Sudan’s main protest group demanded immediate handover of power to a civilian transitional government, saying it would keep up street demonstrations which ousted former President Omar al-Bashir to achieve its aims.

The Sudanese Professionals’ Association (SPA) called for the establishment of a transitional council protected by the armed forces, adding it would exert “all forms of peaceful pressure to achieve the objectives of the revolution”.

The military council that replaced Bashir, ousted on Thursday by the military after three decades in power, announced new decisions on Sunday including retirement of Defence Minister Awad Ibn Auf. He and his deputy resigned as head of the transition council after assuming the positions following Bashir’s exit.

The council appointed Lieutenant General Abu Bakr Mustafa as intelligence chief, succeeding Salah Abdallah Mohamed Saleh, known as Salah Gosh, who resigned on Friday.

It did not name a successor to Ibn Auf.

The transitional council spokesman told a news conference in Khartoum the military was ready to work with opposition groups to establish a civilian government.

“The ball is now in the political forces’ court when it comes to the prime minister or a government,” Shams El Din Kabbashi said.

“If they are ready to approve anything, we are ready to implement it,” he added.

Lieutenant General Omar Zain al-Abideen, also a council member, said the opposition would have a week to submit suggestions.

The head of the military council, Lieutenant General Abdel Fattah al-Burhan, earlier said the council invited the opposition parties and protest organisers for a meeting.

The SPA and other main opposition parties, which make up a group known as the Forces for Freedom and Change, said they did not attend the meeting.

“We were not invited to this meeting … we will submit our suggestions for the government to the military council,” a spokesman for SPA told Reuters.

A Reuters witness said the meeting was attended by largely unknown politicians and parliamentarians known to be loyal to Bashir’s party.

A sit-in in the Sudanese capital, which began on April 6, was the culmination of a protest movement that began nearly four months ago, triggered by a worsening economic crisis.

Kabbashi said there were orders by the former regime to disperse the sit-in “at whatever cost,” but the military refused and will continue to protect protesters.


Several thousand protesters continued the sit-in outside the Defence Ministry and for the first time state television showed footage of people marching and chanting in the streets, while a presenter congratulated their “revolution”.

SPA, which demanded civilians be included on the transitional military council and for Bashir’s close associates to leave, called for the arrest of prominent National Intelligence and Security Service generals, including its former head Salah Gosh and the removal of the prosecutor general.

It also called for the arrest of Bashir, who the army has already detained.

Kabbashi said a committee would take over the former ruling party’s assets and Sudan’s ambassadors to Washington, a former intelligence chief, and to Geneva, a former foreign minister, were sacked.

He added the military council would release all army and police officers who participated in demonstrations.

Up to four thousand people were still camped out on Sunday, a Reuters witness said, fewer than in previous days, with some people returning to work.

After deadly clashes at the sit-in last week, the atmosphere was relaxed, with soldiers drinking tea and chatting with protesters.

“We are at our sit-in until we hear from the army.
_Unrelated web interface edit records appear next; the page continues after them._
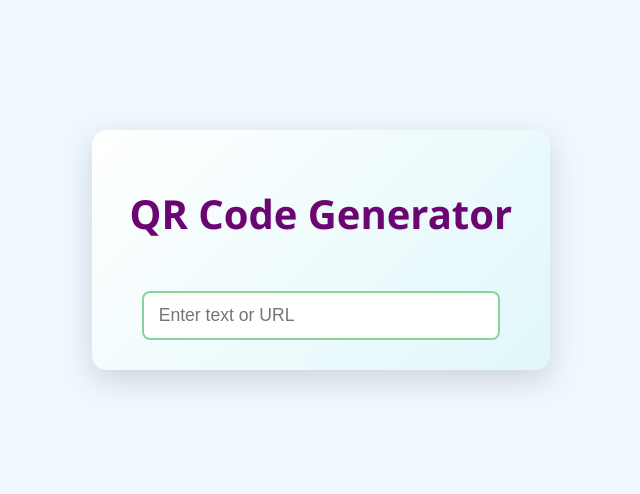
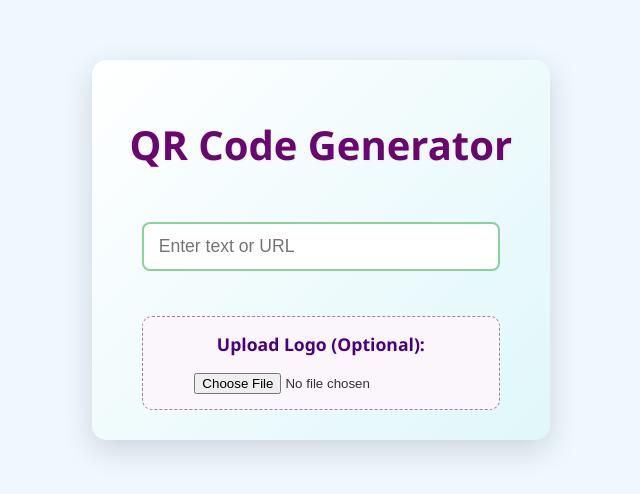
Before and after one commit to Sura333/QR_Code_Generator, a React (Vite) app: page / in a window 1280 px wide. Shown: the part 150-644 px from the top of the page, without its empty margins (327-967 px from the left). Built offline with nearby package versions, Linux system fonts and the light colour scheme.

Commit message:
Update App.tsx

```diff
--- a/src/App.tsx
+++ b/src/App.tsx
@@ -5,26 +5,40 @@ import "./App.css";
 
 function App() {
   const [text, setText] = useState("");
+  const [logoFile, setLogoFile] = useState(null);
+  const [logoPreview, setLogoPreview] = useState(null);
   const qrRef = useRef(null);
 
-  // Download QR as Image
+  const handleLogoChange = (event) => {
+    const file = event.target.files[0];
+    if (file) {
+      setLogoFile(file);
+      setLogoPreview(URL.createObjectURL(file));
+    } else {
+      setLogoFile(null);
+      setLogoPreview(null);
+    }
+  };
+
   const handleDownload = async () => {
     if (qrRef.current) {
-      const canvas = await html2canvas(qrRef.current);
+      const canvas = await html2canvas(qrRef.current, {
+        useCORS: true,
+      });
       const imgData = canvas.toDataURL("image/png");
 
       const link = document.createElement("a");
       link.href = imgData;
-      link.download = "qr-code.png";
+      link.download = "qr-code-with-logo.png";
       link.click();
     }
   };
 
-  // Share via Web Share API (if supported) and copy to clipboard
   const handleShare = async () => {
     if (qrRef.current) {
-      const canvas = await html2canvas(qrRef.current);
-      // Copy image to clipboard
+      const canvas = await html2canvas(qrRef.current, {
+        useCORS: true,
+      });
       if (navigator.clipboard && window.ClipboardItem) {
         canvas.toBlob(async (blob) => {
           if (!blob) return;
@@ -40,11 +54,10 @@ function App() {
       } else {
         alert("Clipboard image copy not supported in this browser.");
       }
-      // Optionally, keep the Web Share API functionality
       if (navigator.canShare && navigator.canShare({ files: [] })) {
         canvas.toBlob(async (blob) => {
           if (!blob) return;
-          const file = new File([blob], "qr-code.png", { type: "image/png" });
+          const file = new File([blob], "qr-code-with-logo.png", { type: "image/png" });
           try {
             await navigator.share({
               title: "QR Code",
@@ -71,14 +84,38 @@ function App() {
         onChange={(e) => setText(e.target.value)}
       />
 
+      <div className="logo-upload">
+        <label htmlFor="logo-input">Upload Logo (Optional):</label>
+        <input
+          id="logo-input"
+          type="file"
+          accept="image/*"
+          onChange={handleLogoChange}
+        />
+        {logoPreview && (
+          <img src={logoPreview} alt="Logo Preview" className="logo-preview" />
+        )}
+      </div>
+
       {text && (
         <div>
           <div className="qr-box" ref={qrRef}>
-            <QRCode value={text} />
+            <QRCode
+              value={text}
+              size={256}
+              level="H"
+            />
+            {logoPreview && (
+              <img
+                src={logoPreview}
+                alt="Logo"
+                className="qr-logo"
+              />
+            )}
           </div>
 
-          <button onClick={handleDownload}>Download</button>
-          <button onClick={handleShare}>Share</button>
+          <button onClick={handleDownload}>Download QR Code</button>
+          <button onClick={handleShare}>Share QR Code</button>
         </div>
       )}
     </div>
```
We will defend the revolution from hijacking,” Mouawiya Mubarak, a 21-year-old student, said.

“Our demands are clear and have not yet been achieved, why would we go home? Our sit-in is the most powerful weapon in our hands,” the SPA said in a tweet.